– Ask Questions to Make the Most of Your Visit – Encourage your teen to ask as many questions as possible – and ask different people the same questions to see if you get different answers. In addition to the official tour guide, speak with students, professors, librarians, or other representatives based on topics of interest to your student.
– Go Beyond the Official Campus Tour to Get the “Inside Skinny” – Official campus tours are almost always 30-60 minute student-led affairs that give a good overview of the college, its facilities, academic offerings and student life. They’re a good place to start, but by doing a little advanced homework, your family can round out your visit with other campus experiences that can help you and your teen get the “inside skinny” on the school. If any family members, friends, or recent graduates of your teen’s school are enrolled, have coffee or meet with him or her. If your teen is an athlete, musician, artist, or has another special interest, call in advance to arrange a meeting with the coach or other relevant faculty members.
– Eat on Campus – What teenager doesn’t place a high priority on food? Most schools allow visitors to eat on campus; so eat in the dining hall or other on-campus eating establishments to give your teen a firsthand “taste” of the school’s food while also saving money. Likewise, if you need overnight lodging, consider allowing your teenager to stay in a dorm. Even if you don’t know a student with whom your child can stay, many schools will arrange for your teen to stay overnight with a current student – if you call in advance. Parents will save money by only paying for one hotel room (or booking a smaller room) and the prospective student will gain an invaluable chance to experience dorm life.
– Create a Photo Diary – Believe it or not, once your family arrives home from your college tour road trip, all those campuses may start to blur together – especially if you visit numerous schools. Use your digital camera to take a lot of photos -even videos – during your visits to create a record of each school. Your first photo of each school should show the college name on a sign or building to ensure you remember which school you visited. You and your teen can create an online folder for each school or print out the photos and keep them in folders with the other informational material you’ll pick up on your visits.
As I said at the end of another post on college visits:
For those of you who have applied Regular Decision or who have been deferred from ED or EA, your acceptances will be rolling in soon. Then you (and perhaps your family) will have to make one of the most important decisions of your young life: where to go to college.
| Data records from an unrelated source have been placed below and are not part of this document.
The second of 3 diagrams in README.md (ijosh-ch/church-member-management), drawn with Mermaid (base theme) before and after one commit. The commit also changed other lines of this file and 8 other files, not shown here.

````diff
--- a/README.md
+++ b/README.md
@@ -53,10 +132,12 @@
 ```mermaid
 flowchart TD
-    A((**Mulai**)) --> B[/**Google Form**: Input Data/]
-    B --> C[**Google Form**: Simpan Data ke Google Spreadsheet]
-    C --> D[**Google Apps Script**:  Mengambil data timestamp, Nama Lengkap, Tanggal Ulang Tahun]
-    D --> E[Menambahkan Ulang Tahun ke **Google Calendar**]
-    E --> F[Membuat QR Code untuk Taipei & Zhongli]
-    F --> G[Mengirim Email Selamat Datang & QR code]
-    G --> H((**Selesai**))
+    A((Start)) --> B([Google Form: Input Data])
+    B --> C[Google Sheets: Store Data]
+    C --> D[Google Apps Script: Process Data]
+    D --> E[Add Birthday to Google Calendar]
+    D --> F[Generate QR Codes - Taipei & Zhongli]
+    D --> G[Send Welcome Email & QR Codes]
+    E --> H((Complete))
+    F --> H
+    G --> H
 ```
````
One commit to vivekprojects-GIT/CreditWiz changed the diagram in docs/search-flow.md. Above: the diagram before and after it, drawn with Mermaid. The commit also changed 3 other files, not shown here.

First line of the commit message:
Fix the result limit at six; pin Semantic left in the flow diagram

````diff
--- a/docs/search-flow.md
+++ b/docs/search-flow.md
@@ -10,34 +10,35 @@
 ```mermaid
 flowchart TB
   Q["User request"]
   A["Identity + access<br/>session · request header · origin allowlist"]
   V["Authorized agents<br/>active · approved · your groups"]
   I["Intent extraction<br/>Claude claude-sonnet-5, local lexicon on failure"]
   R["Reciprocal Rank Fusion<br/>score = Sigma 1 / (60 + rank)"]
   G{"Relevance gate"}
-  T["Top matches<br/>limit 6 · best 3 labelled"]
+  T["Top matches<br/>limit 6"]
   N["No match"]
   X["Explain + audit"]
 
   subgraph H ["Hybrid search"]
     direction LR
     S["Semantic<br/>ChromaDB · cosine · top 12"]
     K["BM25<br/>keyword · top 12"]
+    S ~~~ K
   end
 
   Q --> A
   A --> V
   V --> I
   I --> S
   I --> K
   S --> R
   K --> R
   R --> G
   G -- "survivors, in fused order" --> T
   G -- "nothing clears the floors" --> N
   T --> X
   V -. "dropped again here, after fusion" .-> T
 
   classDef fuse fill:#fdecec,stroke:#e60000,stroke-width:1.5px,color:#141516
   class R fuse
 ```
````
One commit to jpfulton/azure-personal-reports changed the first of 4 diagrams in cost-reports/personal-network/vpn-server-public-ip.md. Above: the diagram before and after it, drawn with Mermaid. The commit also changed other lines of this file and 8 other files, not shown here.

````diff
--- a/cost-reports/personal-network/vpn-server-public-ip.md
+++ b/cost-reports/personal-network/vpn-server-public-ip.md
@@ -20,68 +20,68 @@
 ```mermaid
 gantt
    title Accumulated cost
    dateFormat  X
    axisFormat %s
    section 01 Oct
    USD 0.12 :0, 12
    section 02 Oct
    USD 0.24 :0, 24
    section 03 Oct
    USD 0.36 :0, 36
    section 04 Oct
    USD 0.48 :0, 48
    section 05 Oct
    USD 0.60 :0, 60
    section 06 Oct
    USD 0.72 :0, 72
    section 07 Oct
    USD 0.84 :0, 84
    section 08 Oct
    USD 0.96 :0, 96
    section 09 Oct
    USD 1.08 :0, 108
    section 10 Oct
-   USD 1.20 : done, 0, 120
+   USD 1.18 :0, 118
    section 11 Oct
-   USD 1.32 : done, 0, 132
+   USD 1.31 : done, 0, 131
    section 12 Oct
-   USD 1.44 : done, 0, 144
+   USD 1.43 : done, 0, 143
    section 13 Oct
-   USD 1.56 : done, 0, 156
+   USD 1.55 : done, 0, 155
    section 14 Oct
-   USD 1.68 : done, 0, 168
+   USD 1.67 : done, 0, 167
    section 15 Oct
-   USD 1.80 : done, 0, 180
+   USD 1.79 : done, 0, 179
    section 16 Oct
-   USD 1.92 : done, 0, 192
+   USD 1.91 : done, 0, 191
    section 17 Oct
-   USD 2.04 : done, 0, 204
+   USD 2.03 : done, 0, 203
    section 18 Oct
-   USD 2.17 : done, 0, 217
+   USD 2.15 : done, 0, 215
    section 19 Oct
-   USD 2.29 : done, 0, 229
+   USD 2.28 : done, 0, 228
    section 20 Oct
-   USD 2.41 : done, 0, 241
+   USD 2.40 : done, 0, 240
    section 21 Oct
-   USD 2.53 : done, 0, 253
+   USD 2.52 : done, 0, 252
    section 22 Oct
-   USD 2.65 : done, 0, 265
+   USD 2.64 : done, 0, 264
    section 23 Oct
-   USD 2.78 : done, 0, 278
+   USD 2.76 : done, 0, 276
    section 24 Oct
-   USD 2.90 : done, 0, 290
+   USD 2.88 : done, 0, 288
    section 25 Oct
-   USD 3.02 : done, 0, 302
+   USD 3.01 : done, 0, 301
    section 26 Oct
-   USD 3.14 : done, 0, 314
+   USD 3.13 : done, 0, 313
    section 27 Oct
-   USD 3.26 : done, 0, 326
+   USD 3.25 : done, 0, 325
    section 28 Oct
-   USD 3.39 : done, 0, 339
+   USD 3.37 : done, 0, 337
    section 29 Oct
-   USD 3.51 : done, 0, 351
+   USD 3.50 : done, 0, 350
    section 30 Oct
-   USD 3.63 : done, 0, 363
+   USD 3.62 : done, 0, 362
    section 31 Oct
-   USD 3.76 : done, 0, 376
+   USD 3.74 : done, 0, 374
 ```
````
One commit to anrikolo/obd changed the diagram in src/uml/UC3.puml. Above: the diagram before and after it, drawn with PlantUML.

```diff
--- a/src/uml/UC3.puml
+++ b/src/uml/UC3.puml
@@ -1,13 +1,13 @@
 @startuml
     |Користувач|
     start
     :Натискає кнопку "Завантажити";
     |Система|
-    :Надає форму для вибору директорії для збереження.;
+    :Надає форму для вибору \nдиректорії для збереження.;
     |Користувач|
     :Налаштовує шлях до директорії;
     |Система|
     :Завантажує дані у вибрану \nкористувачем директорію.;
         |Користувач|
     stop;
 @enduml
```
So, be sure to realize the importance of these visits and also be sure to plan so that you can make the very most of your time and money. You’ll be glad that you did.
Be sure to check out all my admissions-related articles and book reviews at College Confidential.